╭─ STUDY MATERIAL

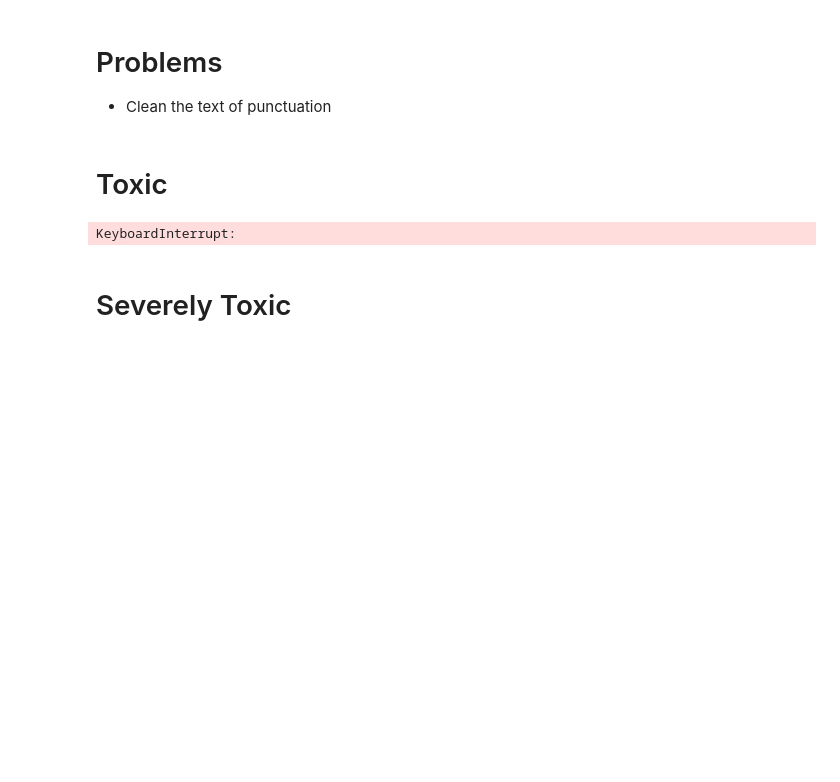
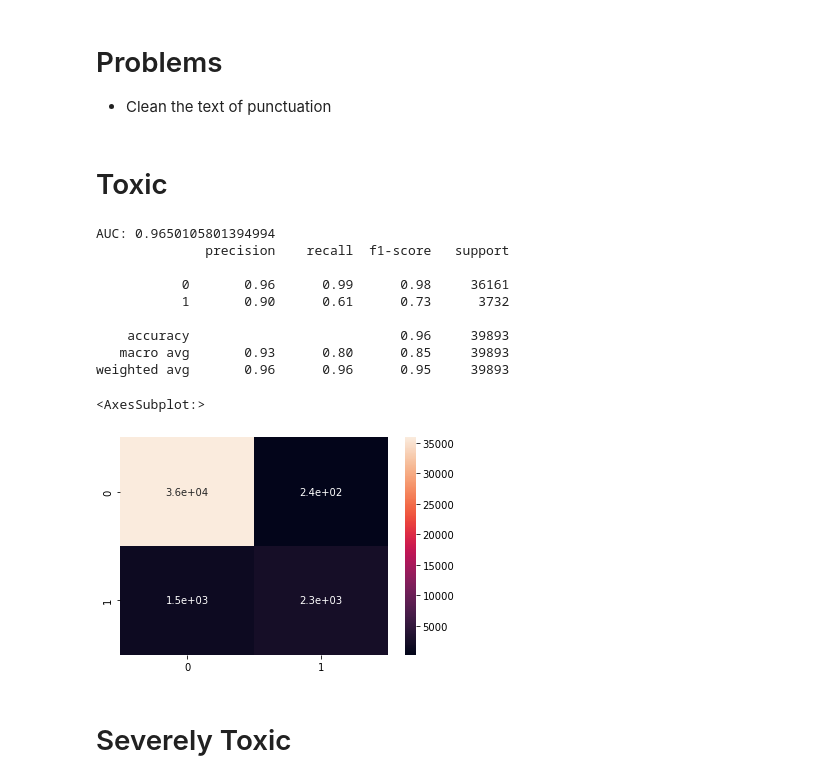
Before and after one commit to shaunmcgregor/ItML_Project_1_Students, a Jupyter notebook: proj_1_start.ipynb, the cells around one changed output. Saved outputs shown, nothing was run; the diff lists cells and outputs as text; code cells hidden in the pictures; blank space fills up the shorter version.

Commit message:
tfidf all the things

```diff
--- a/proj_1_start.ipynb
+++ b/proj_1_start.ipynb
@@ -122,43 +122,45 @@ insult = train_df[["id","comment_text","insult"]]
 #         ])
 # %%
 #twitterEmbedded = MeanEmbeddingVectorizer(w2vTwitter)
-twitterEmbedded = TfidfVectorizer(max_features=5000,stop_words='english')
-ctext = twitterEmbedded.fit_transform(train_df['comment_text'])
+tfidfVectorizor = TfidfVectorizer(max_features=5000,stop_words='english')
+cleanText = tfidfVectorizor.fit_transform(train_df['comment_text'])
 # %% [markdown]
 # Problems
 - Clean the text of punctuation
 # %% [markdown]
 # Toxic
 # %%
-# Split data - using the new dataframe parts that we cleaned up.
+ # Split data - using the new dataframe parts that we cleaned up.
 toxic = train_df[["id","comment_text","toxic"]]
-X_train, X_test, y_train, y_test = train_test_split(ctext,toxic["toxic"])
-
-#Word2vec
-#X_train_vectors_w2v = twitterEmbedded.transform(X_train)
-#X_test_vectors_w2v = twitterEmbedded.transform(X_test)
-
-#oversampling
-#sampler = SMOTETomek(n_jobs=-1)
-#X_trainSamp, y_trainSamp = sampler.fit_resample(X_train,y_train)
+X_train, X_test, y_train, y_test = train_test_split(cleanText,toxic["toxic"])
 
 #model fitting
 toxicModel = LogisticRegression(n_jobs=-1)
 toxicModel.fit(X_train, y_train)
 
 #Predict y value for test dataset
 y_predict = toxicModel.predict(X_test)
 y_prob = toxicModel.predict_proba(X_test)[:,1]
 
 #calculate scores
 fpr, tpr, thresholds = roc_curve(y_test, y_prob)
 roc_auc = auc(fpr, tpr)
 print('AUC:', roc_auc)
 
 print(classification_report(y_test, y_predict))
 sns.heatmap(confusion_matrix(y_test, y_predict), annot=True)
 # %% [output]
-KeyboardInterrupt:
+AUC: 0.9650105801394994
+              precision    recall  f1-score   support
+
+           0       0.96      0.99      0.98     36161
+           1       0.90      0.61      0.73      3732
+
+    accuracy                           0.96     39893
+   macro avg       0.93      0.80      0.85     39893
+weighted avg       0.96      0.96      0.95     39893
+<AxesSubplot:>
+[figure, added]
 # %% [markdown]
 # Severely Toxic
 # %%
```
Also changed, not shown: parts of 10 cells of this notebook.
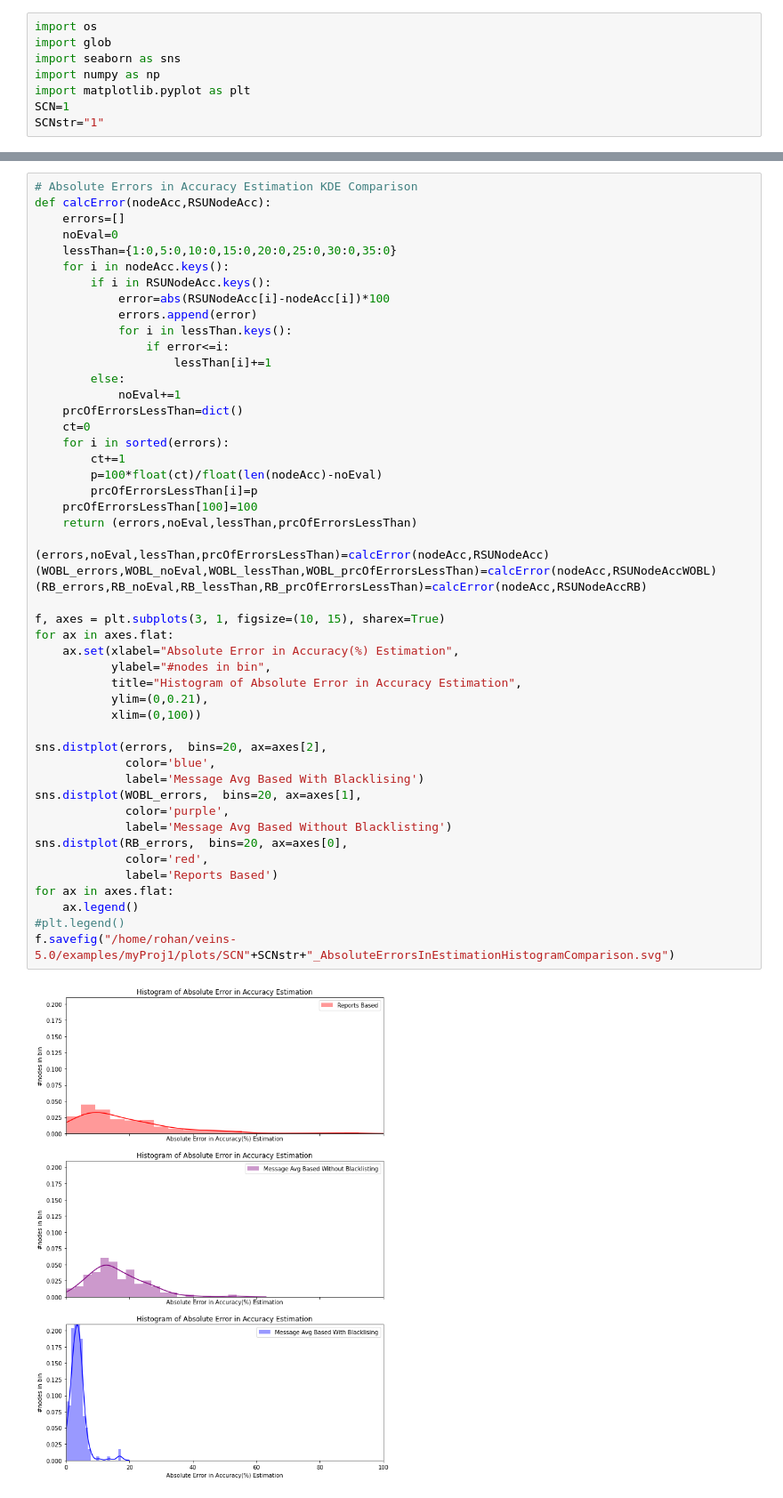
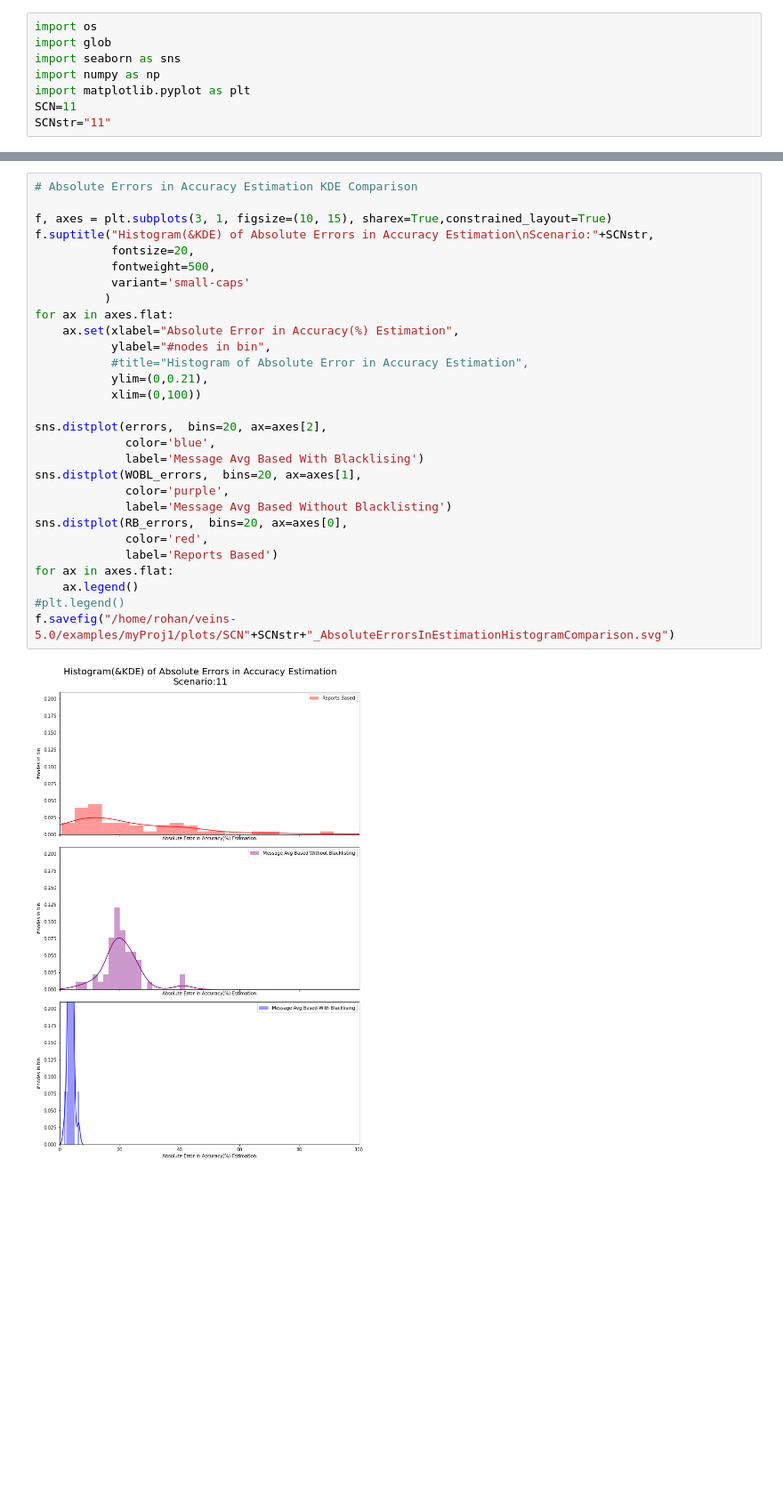
Before and after one commit to v314b0i/IoV-Reputation-Mechanism, a Jupyter notebook: examples/myProj1/R/PostAnalysis.ipynb, the cells around one changed output, grey strips where cells are left out. Shown at 89% size. Saved outputs shown, nothing was run; the diff lists cells and outputs as text; blank space fills up the shorter version.

Commit message:
added in deakin to fitzroy scenario to emulate highway/flow conditions + plots

```diff
--- a/examples/myProj1/R/PostAnalysis.ipynb
+++ b/examples/myProj1/R/PostAnalysis.ipynb
@@ -4,6 +4,6 @@ import glob
 import seaborn as sns
 import numpy as np
 import matplotlib.pyplot as plt
-SCN=1
-SCNstr="1"
+SCN=11
+SCNstr="11"
 # %%
@@ -83,52 +105,32 @@ f.savefig("/home/rohan/veins-5.0/examples/myProj1/plots/SCN"+SCNstr+"_PrimarySco
 # %%
 # Absolute Errors in Accuracy Estimation KDE Comparison
-def calcError(nodeAcc,RSUNodeAcc):
-    errors=[]
-    noEval=0
-    lessThan={1:0,5:0,10:0,15:0,20:0,25:0,30:0,35:0}
-    for i in nodeAcc.keys():
-        if i in RSUNodeAcc.keys():
-            error=abs(RSUNodeAcc[i]-nodeAcc[i])*100
-            errors.append(error)
-            for i in lessThan.keys():
-                if error<=i:
-                    lessThan[i]+=1
-        else:
-            noEval+=1
-    prcOfErrorsLessThan=dict()
-    ct=0
-    for i in sorted(errors):
-        ct+=1
-        p=100*float(ct)/float(len(nodeAcc)-noEval)
-        prcOfErrorsLessThan[i]=p
-    prcOfErrorsLessThan[100]=100
-    return (errors,noEval,lessThan,prcOfErrorsLessThan)
 
-(errors,noEval,lessThan,prcOfErrorsLessThan)=calcError(nodeAcc,RSUNodeAcc)
-(WOBL_errors,WOBL_noEval,WOBL_lessThan,WOBL_prcOfErrorsLessThan)=calcError(nodeAcc,RSUNodeAccWOBL)
-(RB_errors,RB_noEval,RB_lessThan,RB_prcOfErrorsLessThan)=calcError(nodeAcc,RSUNodeAccRB)
-
-f, axes = plt.subplots(3, 1, figsize=(10, 15), sharex=True)
+f, axes = plt.subplots(3, 1, figsize=(10, 15), sharex=True,constrained_layout=True)
+f.suptitle("Histogram(&KDE) of Absolute Errors in Accuracy Estimation\nScenario:"+SCNstr,
+           fontsize=20,
+           fontweight=500,
+           variant='small-caps'
+          )
 for ax in axes.flat:
     ax.set(xlabel="Absolute Error in Accuracy(%) Estimation",
            ylabel="#nodes in bin",
-           title="Histogram of Absolute Error in Accuracy Estimation",
+           #title="Histogram of Absolute Error in Accuracy Estimation",
            ylim=(0,0.21),
            xlim=(0,100))
 
 sns.distplot(errors,  bins=20, ax=axes[2],
              color='blue',
              label='Message Avg Based With Blacklising')
 sns.distplot(WOBL_errors,  bins=20, ax=axes[1],
              color='purple',
              label='Message Avg Based Without Blacklisting')
 sns.distplot(RB_errors,  bins=20, ax=axes[0],
              color='red',
              label='Reports Based')
 for ax in axes.flat:
     ax.legend()
 #plt.legend()
 f.savefig("/home/rohan/veins-5.0/examples/myProj1/plots/SCN"+SCNstr+"_AbsoluteErrorsInEstimationHistogramComparison.svg")
 # %% [output]
-[figure, old version]
+[figure, new version]
 # %%
```
Also changed, not shown: parts of 8 cells of this notebook, 44 other files.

╰─

■ **EXERCISE**
Copy out the data above exactly, except the pictures.

■ **SOLVED EXERCISE**
Before and after one commit to shaunmcgregor/ItML_Project_1_Students, a Jupyter notebook: proj_1_start.ipynb, the cells around one changed output. Saved outputs shown, nothing was run; the diff lists cells and outputs as text; code cells hidden in the pictures; blank space fills up the shorter version.

Commit message:
tfidf all the things

```diff
--- a/proj_1_start.ipynb
+++ b/proj_1_start.ipynb
@@ -122,43 +122,45 @@ insult = train_df[["id","comment_text","insult"]]
 #         ])
 # %%
 #twitterEmbedded = MeanEmbeddingVectorizer(w2vTwitter)
-twitterEmbedded = TfidfVectorizer(max_features=5000,stop_words='english')
-ctext = twitterEmbedded.fit_transform(train_df['comment_text'])
+tfidfVectorizor = TfidfVectorizer(max_features=5000,stop_words='english')
+cleanText = tfidfVectorizor.fit_transform(train_df['comment_text'])
 # %% [markdown]
 # Problems
 - Clean the text of punctuation
 # %% [markdown]
 # Toxic
 # %%
-# Split data - using the new dataframe parts that we cleaned up.
+ # Split data - using the new dataframe parts that we cleaned up.
 toxic = train_df[["id","comment_text","toxic"]]
-X_train, X_test, y_train, y_test = train_test_split(ctext,toxic["toxic"])
-
-#Word2vec
-#X_train_vectors_w2v = twitterEmbedded.transform(X_train)
-#X_test_vectors_w2v = twitterEmbedded.transform(X_test)
-
-#oversampling
-#sampler = SMOTETomek(n_jobs=-1)
-#X_trainSamp, y_trainSamp = sampler.fit_resample(X_train,y_train)
+X_train, X_test, y_train, y_test = train_test_split(cleanText,toxic["toxic"])
 
 #model fitting
 toxicModel = LogisticRegression(n_jobs=-1)
 toxicModel.fit(X_train, y_train)
 
 #Predict y value for test dataset
 y_predict = toxicModel.predict(X_test)
 y_prob = toxicModel.predict_proba(X_test)[:,1]
 
 #calculate scores
 fpr, tpr, thresholds = roc_curve(y_test, y_prob)
 roc_auc = auc(fpr, tpr)
 print('AUC:', roc_auc)
 
 print(classification_report(y_test, y_predict))
 sns.heatmap(confusion_matrix(y_test, y_predict), annot=True)
 # %% [output]
-KeyboardInterrupt:
+AUC: 0.9650105801394994
+              precision    recall  f1-score   support
+
+           0       0.96      0.99      0.98     36161
+           1       0.90      0.61      0.73      3732
+
+    accuracy                           0.96     39893
+   macro avg       0.93      0.80      0.85     39893
+weighted avg       0.96      0.96      0.95     39893
+<AxesSubplot:>
+[figure, added]
 # %% [markdown]
 # Severely Toxic
 # %%
```
Also changed, not shown: parts of 10 cells of this notebook.
Before and after one commit to v314b0i/IoV-Reputation-Mechanism, a Jupyter notebook: examples/myProj1/R/PostAnalysis.ipynb, the cells around one changed output, grey strips where cells are left out. Shown at 89% size. Saved outputs shown, nothing was run; the diff lists cells and outputs as text; blank space fills up the shorter version.

Commit message:
added in deakin to fitzroy scenario to emulate highway/flow conditions + plots

```diff
--- a/examples/myProj1/R/PostAnalysis.ipynb
+++ b/examples/myProj1/R/PostAnalysis.ipynb
@@ -4,6 +4,6 @@ import glob
 import seaborn as sns
 import numpy as np
 import matplotlib.pyplot as plt
-SCN=1
-SCNstr="1"
+SCN=11
+SCNstr="11"
 # %%
@@ -83,52 +105,32 @@ f.savefig("/home/rohan/veins-5.0/examples/myProj1/plots/SCN"+SCNstr+"_PrimarySco
 # %%
 # Absolute Errors in Accuracy Estimation KDE Comparison
-def calcError(nodeAcc,RSUNodeAcc):
-    errors=[]
-    noEval=0
-    lessThan={1:0,5:0,10:0,15:0,20:0,25:0,30:0,35:0}
-    for i in nodeAcc.keys():
-        if i in RSUNodeAcc.keys():
-            error=abs(RSUNodeAcc[i]-nodeAcc[i])*100
-            errors.append(error)
-            for i in lessThan.keys():
-                if error<=i:
-                    lessThan[i]+=1
-        else:
-            noEval+=1
-    prcOfErrorsLessThan=dict()
-    ct=0
-    for i in sorted(errors):
-        ct+=1
-        p=100*float(ct)/float(len(nodeAcc)-noEval)
-        prcOfErrorsLessThan[i]=p
-    prcOfErrorsLessThan[100]=100
-    return (errors,noEval,lessThan,prcOfErrorsLessThan)
 
-(errors,noEval,lessThan,prcOfErrorsLessThan)=calcError(nodeAcc,RSUNodeAcc)
-(WOBL_errors,WOBL_noEval,WOBL_lessThan,WOBL_prcOfErrorsLessThan)=calcError(nodeAcc,RSUNodeAccWOBL)
-(RB_errors,RB_noEval,RB_lessThan,RB_prcOfErrorsLessThan)=calcError(nodeAcc,RSUNodeAccRB)
-
-f, axes = plt.subplots(3, 1, figsize=(10, 15), sharex=True)
+f, axes = plt.subplots(3, 1, figsize=(10, 15), sharex=True,constrained_layout=True)
+f.suptitle("Histogram(&KDE) of Absolute Errors in Accuracy Estimation\nScenario:"+SCNstr,
+           fontsize=20,
+           fontweight=500,
+           variant='small-caps'
+          )
 for ax in axes.flat:
     ax.set(xlabel="Absolute Error in Accuracy(%) Estimation",
            ylabel="#nodes in bin",
-           title="Histogram of Absolute Error in Accuracy Estimation",
+           #title="Histogram of Absolute Error in Accuracy Estimation",
            ylim=(0,0.21),
            xlim=(0,100))
 
 sns.distplot(errors,  bins=20, ax=axes[2],
              color='blue',
              label='Message Avg Based With Blacklising')
 sns.distplot(WOBL_errors,  bins=20, ax=axes[1],
              color='purple',
              label='Message Avg Based Without Blacklisting')
 sns.distplot(RB_errors,  bins=20, ax=axes[0],
              color='red',
              label='Reports Based')
 for ax in axes.flat:
     ax.legend()
 #plt.legend()
 f.savefig("/home/rohan/veins-5.0/examples/myProj1/plots/SCN"+SCNstr+"_AbsoluteErrorsInEstimationHistogramComparison.svg")
 # %% [output]
-[figure, old version]
+[figure, new version]
 # %%
```
Also changed, not shown: parts of 8 cells of this notebook, 44 other files.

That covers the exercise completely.